Before and after images
_ _ _ _ _ _ _
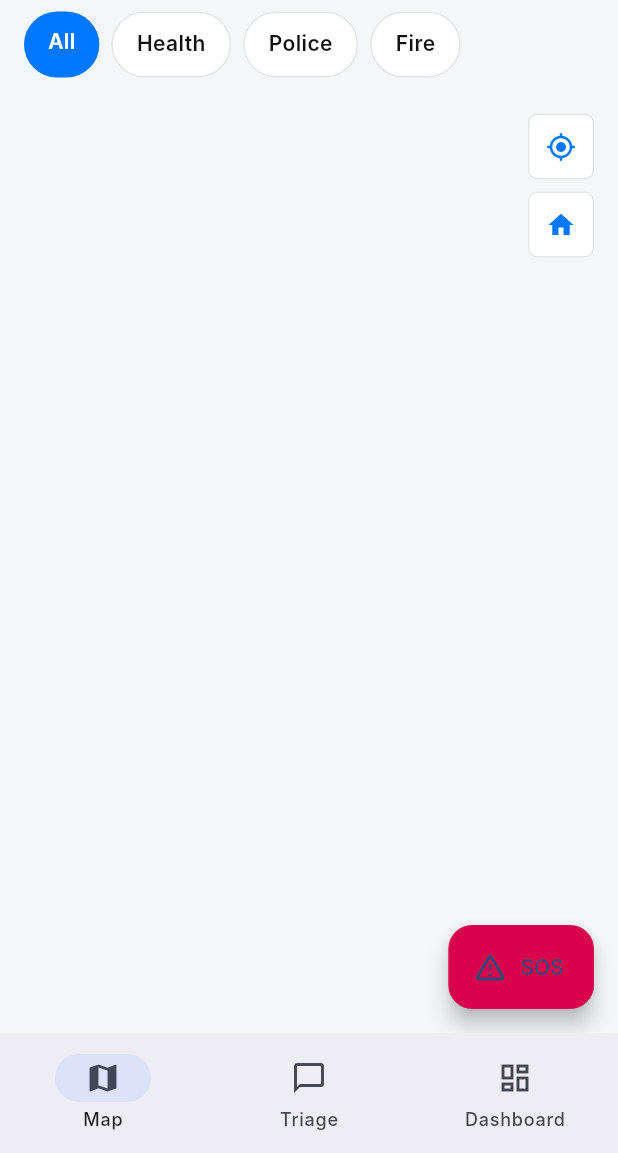
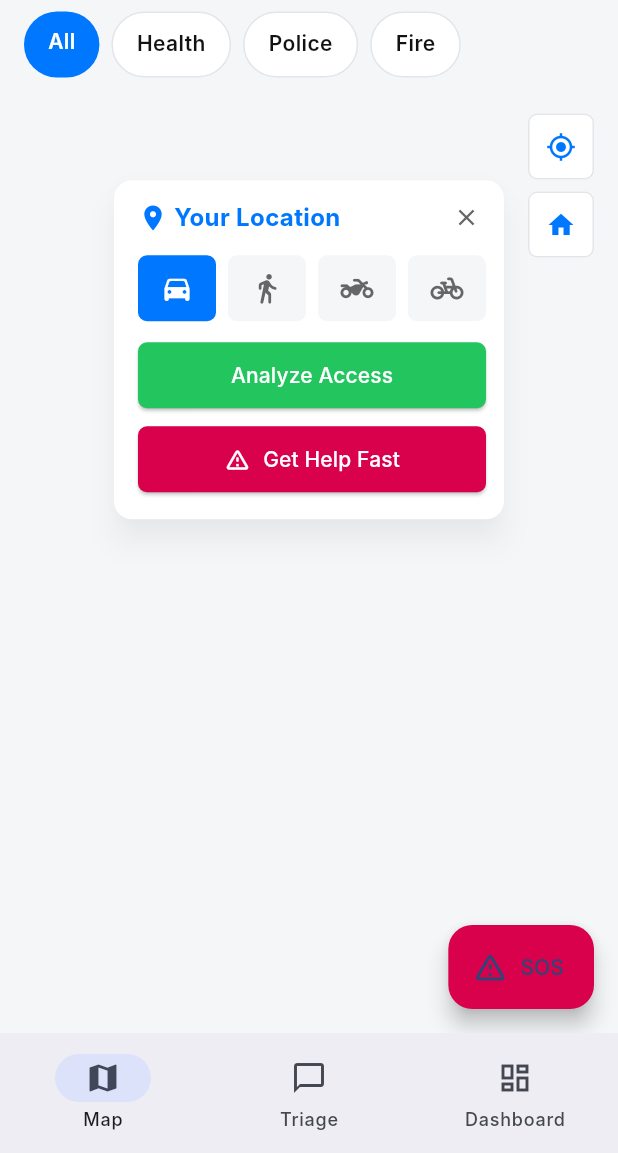
Before and after one commit to ayubasalami/911-Rescue, a Flutter app: the screen it shows after launch, after a tap on the "my location" icon, on a phone screen of 412 x 824 dp, the part 83-1236 px from its top. Run offline on Flutter 3.47's test engine with Material 3 defaults, Android fonts, the phone set to English and light mode, and no system bars; our stand-ins replace flutter_riverpod, geolocator, go_router; missing offline and left inert: mapbox_maps_flutter; Roboto replaces fonts that are missing (Inter).

Commit message:
Show live location puck and web-parity location card on map
Enables Mapbox's native location component so the user's real position is
always visible, and adds a "Your Location" card (transport mode picker,
Analyze Access, Get Help Fast) that mirrors the web platform's map popup.

```diff
--- a/lib/src/ui/home_map/screens/home_map_screen.dart
+++ b/lib/src/ui/home_map/screens/home_map_screen.dart
@@ -14,6 +14,7 @@ import '../widgets/facility_filter_row.dart';
 import '../widgets/facility_summary_sheet.dart';
 import '../widgets/home_map_header.dart';
 import '../widgets/map_control_button.dart';
+import '../widgets/your_location_card.dart';
 
 int _categoryColor(FacilityCategory category) => switch (category) {
       FacilityCategory.health => 0xFFD9004C,
@@ -52,6 +53,8 @@ class _HomeMapScreenState extends ConsumerState<HomeMapScreen> {
   mapbox.CircleAnnotationManager? _circleAnnotationManager;
   List<Facility> _lastRenderedFacilities = const [];
   final Map<String, Facility> _annotationFacilities = {};
+  bool _showLocationCard = false;
+  TransportMode _selectedTransportMode = TransportMode.driving;
 
   void _flyTo(GeoPoint point) {
     _mapboxMap?.flyTo(
@@ -73,6 +76,14 @@ class _HomeMapScreenState extends ConsumerState<HomeMapScreen> {
       return;
     }
     _flyTo(point);
+    if (mounted) setState(() => _showLocationCard = true);
+  }
+
+  void _analyzeAccess() {
+    // Accessibility Analyzer (commute mode + time-threshold routing) isn't
+    // built yet on mobile — this mirrors the web feature as a placeholder.
+    ScaffoldMessenger.of(context)
+        .showSnackBar(const SnackBar(content: Text('Accessibility Analyzer is coming soon.')));
   }
 
   void _openGetHelpSheet() {
@@ -100,6 +111,17 @@ class _HomeMapScreenState extends ConsumerState<HomeMapScreen> {
         final facility = _annotationFacilities[annotation.id];
         if (facility != null) _openFacilitySheet(facility);
       },
+    );
+    await mapboxMap.location.updateSettings(
+      mapbox.LocationComponentSettings(
+        enabled: true,
+        pulsingEnabled: true,
+        pulsingColor: AppColors.primary.toARGB32(),
+        puckBearingEnabled: true,
+        showAccuracyRing: true,
+        accuracyRingColor: AppColors.primary.withValues(alpha: 0.15).toARGB32(),
+        accuracyRingBorderColor: AppColors.primary.withValues(alpha: 0.3).toARGB32(),
+      ),
     );
     await _syncFacilityPins(ref.read(homeMapViewModelProvider).value?.facilities ?? const []);
   }
@@ -196,6 +218,29 @@ class _HomeMapScreenState extends ConsumerState<HomeMapScreen> {
                       label: const Text('SOS'),
                     ),
                   ),
+                  if (_showLocationCard)
+                    Align(
+                      alignment: Alignment.center,
+                      child: FractionalTranslation(
+                        translation: const Offset(0, -0.5),
+                        child: Padding(
+                          padding: const EdgeInsets.only(bottom: 28),
+                          child: SizedBox(
+                            width: 260,
+                            child: YourLocationCard(
+                              selectedMode: _selectedTransportMode,
+                              onModeSelected: (mode) => setState(() => _selectedTransportMode = mode),
+                              onAnalyzeAccess: _analyzeAccess,
+                              onGetHelpFast: () {
+                                setState(() => _showLocationCard = false);
+                                _openGetHelpSheet();
+                              },
+                              onClose: () => setState(() => _showLocationCard = false),
+                            ),
+                          ),
+                        ),
+                      ),
+                    ),
                 ],
               ),
             ),
--- /dev/null
+++ b/lib/src/ui/home_map/widgets/your_location_card.dart
@@ -0,0 +1,129 @@
+import 'package:flutter/material.dart';
+
+import '../../../core/theme/app_theme.dart';
+
+enum TransportMode { driving, walking, motorbike, cycling }
+
+extension on TransportMode {
+  IconData get icon => switch (this) {
+        TransportMode.driving => Icons.directions_car_rounded,
+        TransportMode.walking => Icons.directions_walk_rounded,
+        TransportMode.motorbike => Icons.two_wheeler_rounded,
+        TransportMode.cycling => Icons.pedal_bike_rounded,
+      };
+}
+
+/// Mirrors the web platform's "Your Location" map popup: a transport-mode
+/// picker feeding an accessibility analysis, plus a shortcut into the SOS flow.
+class YourLocationCard extends StatelessWidget {
+  const YourLocationCard({
+    super.key,
+    required this.selectedMode,
+    required this.onModeSelected,
+    required this.onAnalyzeAccess,
+    required this.onGetHelpFast,
+    required this.onClose,
+  });
+
+  final TransportMode selectedMode;
+  final ValueChanged<TransportMode> onModeSelected;
+  final VoidCallback onAnalyzeAccess;
+  final VoidCallback onGetHelpFast;
+  final VoidCallback onClose;
+
+  @override
+  Widget build(BuildContext context) {
+    return Material(
+      color: AppColors.backgroundSurface,
+      borderRadius: BorderRadius.circular(AppRadii.md),
+      elevation: 8,
+      shadowColor: Colors.black26,
+      child: Padding(
+        padding: const EdgeInsets.fromLTRB(16, 12, 12, 16),
+        child: Column(
+          mainAxisSize: MainAxisSize.min,
+          crossAxisAlignment: CrossAxisAlignment.start,
+          children: [
+            Row(
+              children: [
+                const Icon(Icons.location_on, color: AppColors.primary, size: 20),
+                const SizedBox(width: 4),
+                const Expanded(
+                  child: Text(
+                    'Your Location',
+                    style: TextStyle(
+                      color: AppColors.primary,
+                      fontWeight: FontWeight.bold,
+                      fontSize: 16,
+                    ),
+                  ),
+                ),
+                InkWell(
+                  onTap: onClose,
+                  borderRadius: BorderRadius.circular(AppRadii.full),
+                  child: const Padding(
+                    padding: EdgeInsets.all(4),
+                    child: Icon(Icons.close, size: 18, color: AppColors.textSecondary),
+                  ),
+                ),
+              ],
+            ),
+            const SizedBox(height: 12),
+            Row(
+              children: [
+                for (final mode in TransportMode.values) ...[
+                  Expanded(child: _ModeButton(mode: mode, selected: mode == selectedMode, onTap: () => onModeSelected(mode))),
+                  if (mode != TransportMode.values.last) const SizedBox(width: 8),
+                ],
+              ],
+            ),
+            const SizedBox(height: 12),
+            SizedBox(
+              width: double.infinity,
+              child: ElevatedButton(
+                onPressed: onAnalyzeAccess,
+                style: ElevatedButton.styleFrom(backgroundColor: AppColors.success),
+                child: const Text('Analyze Access'),
+              ),
+            ),
+            const SizedBox(height: 8),
+            SizedBox(
+              width: double.infinity,
+              child: ElevatedButton.icon(
+                onPressed: onGetHelpFast,
+                style: ElevatedButton.styleFrom(backgroundColor: AppColors.danger),
+                icon: const Icon(Icons.warning_amber_rounded, size: 18),
+                label: const Text('Get Help Fast'),
+              ),
+            ),
+          ],
+        ),
+      ),
+    );
+  }
+}
+
+class _ModeButton extends StatelessWidget {
+  const _ModeButton({required this.mode, required this.selected, required this.onTap});
+
+  final TransportMode mode;
+  final bool selected;
+  final VoidCallback onTap;
+
+  @override
+  Widget build(BuildContext context) {
+    return Material(
+      color: selected ? AppColors.primary : AppColors.backgroundCanvas,
+      borderRadius: BorderRadius.circular(AppRadii.sm),
+      child: InkWell(
+        borderRadius: BorderRadius.circular(AppRadii.sm),
+        onTap: onTap,
+        child: Container(
+          height: 44,
+          alignment: Alignment.center,
+          child: Icon(mode.icon, color: selected ? Colors.white : AppColors.textSecondary, size: 22),
+        ),
+      ),
+    );
+  }
+}
```
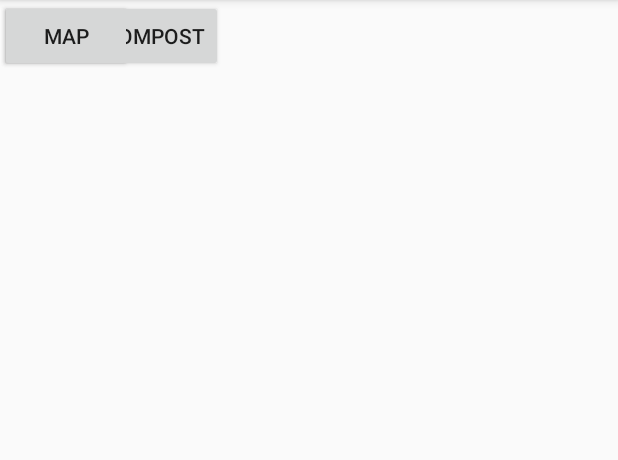
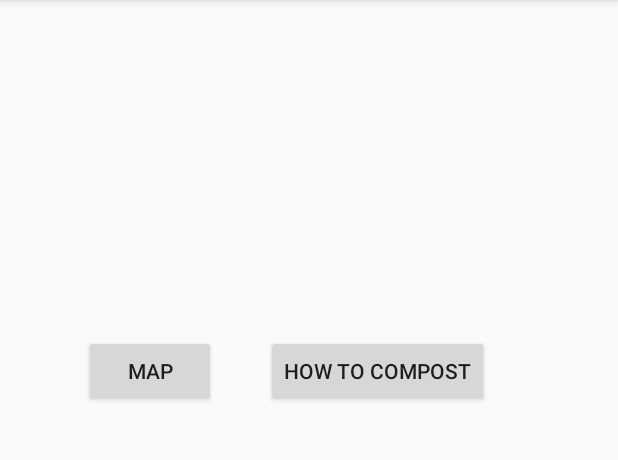
Before and after one commit to elenaspasova/https-github.com-BallardHSCS-compostingApp, an Android app: the screen it shows after launch (MainActivity), on a phone screen of 412 x 824 dp, the part 84-544 px from its top. Run offline under Robolectric (Android 15) with nearby library versions, the phone set to English and light mode, and no system bars.

Commit message:
Buttons are not overlapping (finished)

```diff
--- a/app/src/main/res/layout/activity_main.xml
+++ b/app/src/main/res/layout/activity_main.xml
@@ -5,23 +5,40 @@
     android:layout_width="match_parent"
     android:layout_height="match_parent"
     tools:context="com.example.bal_esspasova.compostingapp.MainActivity">
+<RelativeLayout
+    android:layout_width="368dp"
+    android:layout_height="495dp"
+    tools:layout_editor_absoluteY="8dp"
+    tools:layout_editor_absoluteX="8dp">
 
     <Button
         android:id="@+id/button"
         android:layout_width="wrap_content"
         android:layout_height="wrap_content"
+        android:onClick="sendMessagetoGuide"
         android:text="How to Compost"
-        tools:layout_editor_absoluteX="53dp"
-        tools:layout_editor_absoluteY="192dp"
-        android:onClick="sendMessage"/>
+        tools:layout_editor_absoluteX="54dp"
+        tools:layout_editor_absoluteY="162dp"
+        android:layout_marginRight="42dp"
+        android:layout_marginEnd="42dp"
+        android:layout_alignBaseline="@+id/button2"
+        android:layout_alignBottom="@+id/button2"
+        android:layout_alignParentRight="true"
+        android:layout_alignParentEnd="true" />
 
     <Button
         android:id="@+id/button2"
         android:layout_width="wrap_content"
         android:layout_height="wrap_content"
+        android:onClick="sendMessagetoMap"
         android:text="Map"
-        tools:layout_editor_absoluteX="213dp"
-        tools:layout_editor_absoluteY="192dp"
-        android:onClick="sendMessage"/>
+        tools:layout_editor_absoluteX="224dp"
+        tools:layout_editor_absoluteY="162dp"
+        android:layout_marginRight="33dp"
+        android:layout_marginEnd="33dp"
+        android:layout_centerVertical="true"
+        android:layout_toLeftOf="@+id/button"
+        android:layout_toStartOf="@+id/button" />
 
+</RelativeLayout>
 </android.support.constraint.ConstraintLayout>
```
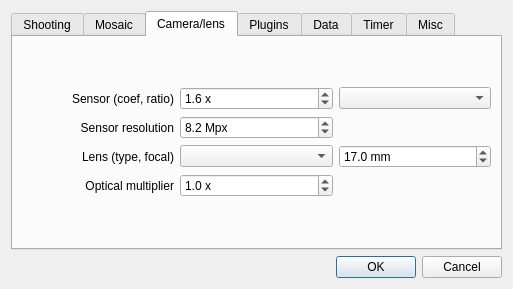
bingostar89/Papywizard, file papywizard/view/ui/configDialog.ui: the form before one commit.
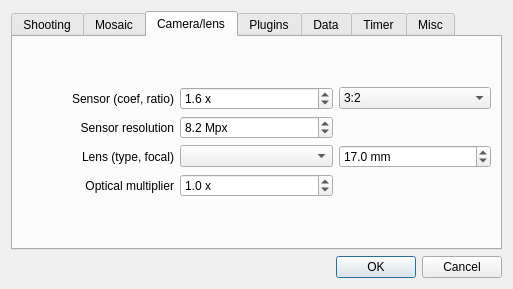
The form after the commit. The open tabs and pages were chosen to show the change. Icons and pictures are not drawn.

The edit to the form file:
```diff
--- a/papywizard/view/ui/configDialog.ui
+++ b/papywizard/view/ui/configDialog.ui
@@ -396,7 +396,7 @@
          <item row="0" column="2">
           <widget class="QComboBox" name="sensorRatioComboBox">
            <property name="currentIndex">
-            <number>-1</number>
+            <number>0</number>
            </property>
            <item>
             <property name="text">
```
Left out of the diff: 38 changed lines with no effect on the pictures.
_ _ _ _ _ _ _
What to work on -
Reproduce every line above that contains the string "onTap".

Completed exercise -
+                  onTap: onClose,
+                  Expanded(child: _ModeButton(mode: mode, selected: mode == selectedMode, onTap: () => onModeSelected(mode))),
+  const _ModeButton({required this.mode, required this.selected, required this.onTap});
+  final VoidCallback onTap;
+        onTap: onTap,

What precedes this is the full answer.